■ Assignment
A faithful copy of every record is needed here. Images must not appear in it.

■ Extracted records
____
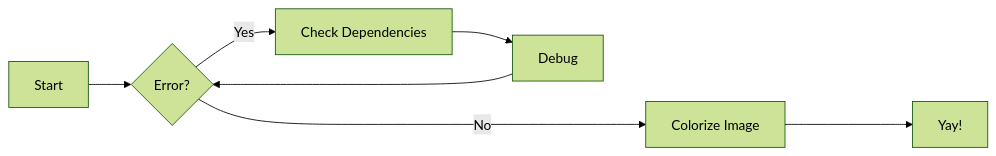
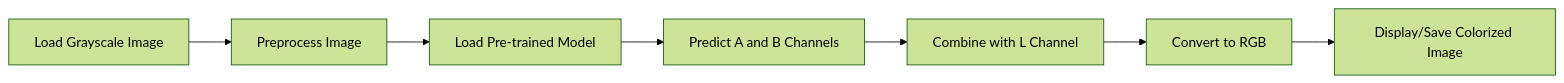
Before and after one commit to Avdhesh-Varshney/AI-Code: the diagram in docs/OpenCV/projects/black_and_white_image_colorizer.md, drawn with Mermaid (forest theme).

````diff
--- a/docs/OpenCV/projects/black_and_white_image_colorizer.md
+++ b/docs/OpenCV/projects/black_and_white_image_colorizer.md
@@ -114,9 +114,9 @@
     ``` mermaid
-    graph LR
-      A[Start] --> B{Error?};
-      B -->|Yes| C[Check Dependencies];
-      C --> D[Debug];
-      D --> B;
-      B ---->|No| E[Colorize Image];
-      E ----> F[Yay!]
+      graph LR  
+        A[Load Grayscale Image] --> B[Preprocess Image];  
+        B --> C[Load Pre-trained Model];  
+        C --> D[Predict A and B Channels];  
+        D --> E[Combine with L Channel];  
+        E --> F[Convert to RGB];  
+        F --> G[Display/Save Colorized Image];
     ```
````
____
■ Result below
Before and after one commit to Avdhesh-Varshney/AI-Code: the diagram in docs/OpenCV/projects/black_and_white_image_colorizer.md, drawn with Mermaid (forest theme).

````diff
--- a/docs/OpenCV/projects/black_and_white_image_colorizer.md
+++ b/docs/OpenCV/projects/black_and_white_image_colorizer.md
@@ -114,9 +114,9 @@
     ``` mermaid
-    graph LR
-      A[Start] --> B{Error?};
-      B -->|Yes| C[Check Dependencies];
-      C --> D[Debug];
-      D --> B;
-      B ---->|No| E[Colorize Image];
-      E ----> F[Yay!]
+      graph LR  
+        A[Load Grayscale Image] --> B[Preprocess Image];  
+        B --> C[Load Pre-trained Model];  
+        C --> D[Predict A and B Channels];  
+        D --> E[Combine with L Channel];  
+        E --> F[Convert to RGB];  
+        F --> G[Display/Save Colorized Image];
     ```
````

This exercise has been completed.